A sale is great, but what is even better is a quality relationship with a customer. All too often a company doesn’t make a sale, but then continues to harass their “almost-customers,” via automated email or even phone call to the point of annoyance.
Maybe the customer isn’t ready to take on your product just yet. Build trust by following up personally, and showing potential customers that you care about them, and not just their business. This can help you sway a lead into become a loyal, paying customer in the future.
As Greg Waldorf, CEO at Invoice2go writes, “Understand that a negotiation doesn’t have to be a power struggle. It’s a chance to listen and to be heard, to show and earn respect and to develop a solid relationship with your customers that they’ll want to tell others about.”
If you find yourself becoming annoyed by sales objections, or taking them personally, it’s time to give yourself a minute to detach. The moment that you start to get offended by an objection, many customers will be able to sense that in your tone, and will want out asap.
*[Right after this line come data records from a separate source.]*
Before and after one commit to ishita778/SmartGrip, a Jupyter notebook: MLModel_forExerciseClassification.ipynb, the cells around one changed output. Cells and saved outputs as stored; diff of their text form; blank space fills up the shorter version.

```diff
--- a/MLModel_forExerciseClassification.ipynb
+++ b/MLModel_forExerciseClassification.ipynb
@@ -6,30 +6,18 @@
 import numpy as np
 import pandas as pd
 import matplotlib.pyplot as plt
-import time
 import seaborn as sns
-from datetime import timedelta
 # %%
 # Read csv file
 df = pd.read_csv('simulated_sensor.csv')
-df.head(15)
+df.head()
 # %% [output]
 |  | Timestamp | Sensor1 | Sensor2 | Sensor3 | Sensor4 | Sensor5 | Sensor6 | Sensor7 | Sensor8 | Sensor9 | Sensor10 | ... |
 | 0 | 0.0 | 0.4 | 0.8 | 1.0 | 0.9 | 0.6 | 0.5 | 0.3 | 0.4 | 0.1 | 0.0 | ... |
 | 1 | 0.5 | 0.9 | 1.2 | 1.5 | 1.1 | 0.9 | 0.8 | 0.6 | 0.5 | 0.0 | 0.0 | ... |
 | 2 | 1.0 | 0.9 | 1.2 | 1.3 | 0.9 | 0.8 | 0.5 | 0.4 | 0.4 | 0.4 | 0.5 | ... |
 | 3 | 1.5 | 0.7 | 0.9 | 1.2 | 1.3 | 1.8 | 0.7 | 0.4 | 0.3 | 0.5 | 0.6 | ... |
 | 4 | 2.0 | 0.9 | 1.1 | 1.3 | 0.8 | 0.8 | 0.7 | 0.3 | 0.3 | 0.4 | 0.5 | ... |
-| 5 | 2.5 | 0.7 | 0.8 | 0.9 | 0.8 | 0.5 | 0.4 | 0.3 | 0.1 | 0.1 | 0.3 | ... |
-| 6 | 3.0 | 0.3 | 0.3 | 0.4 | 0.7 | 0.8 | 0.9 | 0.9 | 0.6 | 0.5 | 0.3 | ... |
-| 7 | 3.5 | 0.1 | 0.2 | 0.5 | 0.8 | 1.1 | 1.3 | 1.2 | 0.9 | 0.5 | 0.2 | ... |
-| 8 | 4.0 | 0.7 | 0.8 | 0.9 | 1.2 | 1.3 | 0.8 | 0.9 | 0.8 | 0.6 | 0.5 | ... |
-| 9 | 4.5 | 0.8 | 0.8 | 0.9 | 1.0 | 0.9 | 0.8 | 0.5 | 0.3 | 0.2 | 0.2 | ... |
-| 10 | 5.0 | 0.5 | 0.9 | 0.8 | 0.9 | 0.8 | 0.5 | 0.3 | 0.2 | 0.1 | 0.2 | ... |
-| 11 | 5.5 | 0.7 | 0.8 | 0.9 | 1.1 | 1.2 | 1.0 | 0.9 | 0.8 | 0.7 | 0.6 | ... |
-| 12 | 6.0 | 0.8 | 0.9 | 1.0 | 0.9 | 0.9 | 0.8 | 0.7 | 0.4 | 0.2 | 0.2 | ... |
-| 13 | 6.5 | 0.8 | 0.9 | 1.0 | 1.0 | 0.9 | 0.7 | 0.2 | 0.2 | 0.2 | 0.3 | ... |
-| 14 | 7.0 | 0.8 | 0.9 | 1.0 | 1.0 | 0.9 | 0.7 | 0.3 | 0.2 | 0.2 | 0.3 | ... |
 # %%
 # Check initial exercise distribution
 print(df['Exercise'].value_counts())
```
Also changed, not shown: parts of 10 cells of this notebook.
By taking objections personally, you run the risk of becoming argumentative, and making customers uncomfortable. And if by chance you still make the sale, your customer likely won’t walk away feeling good about it. For your sake as well as the sake of your customers, let the objections roll off you like sweat. It’s all part of the game.
If you weren’t able to properly overcome your customer’s sales objections, it’s time to step back and look at the bigger picture. What was the source of this customer’s objection? Were you unable to create desire for the product or service? Did the customer fail to perceive you as an expert? Were there any errors or mistakes in your presentation?
While it is great to analyze these things for yourself, it may be difficult to be completely objective about your own behavior. When in doubt, ask for your supervisor’s opinion, or even the point of view of the colleague who was sitting next to you. Knowing these things can help you to do better next time.
Although they might seem off-putting at first, objections are a healthy part of an exchange between a customer and a sales rep. You want your customer to object to things that aren’t convincing them, so that you can fine-tune the sale, and help them leave as satisfied as possible.
So, next time you hear an objection don’t be disheartened; use it to perfect your negotiation skills, get back on that horse, and learn how to handle objections better and better each time!
For additional reading, check out our blog post, How to Say No to a Customer Without Ruining Your Relationship.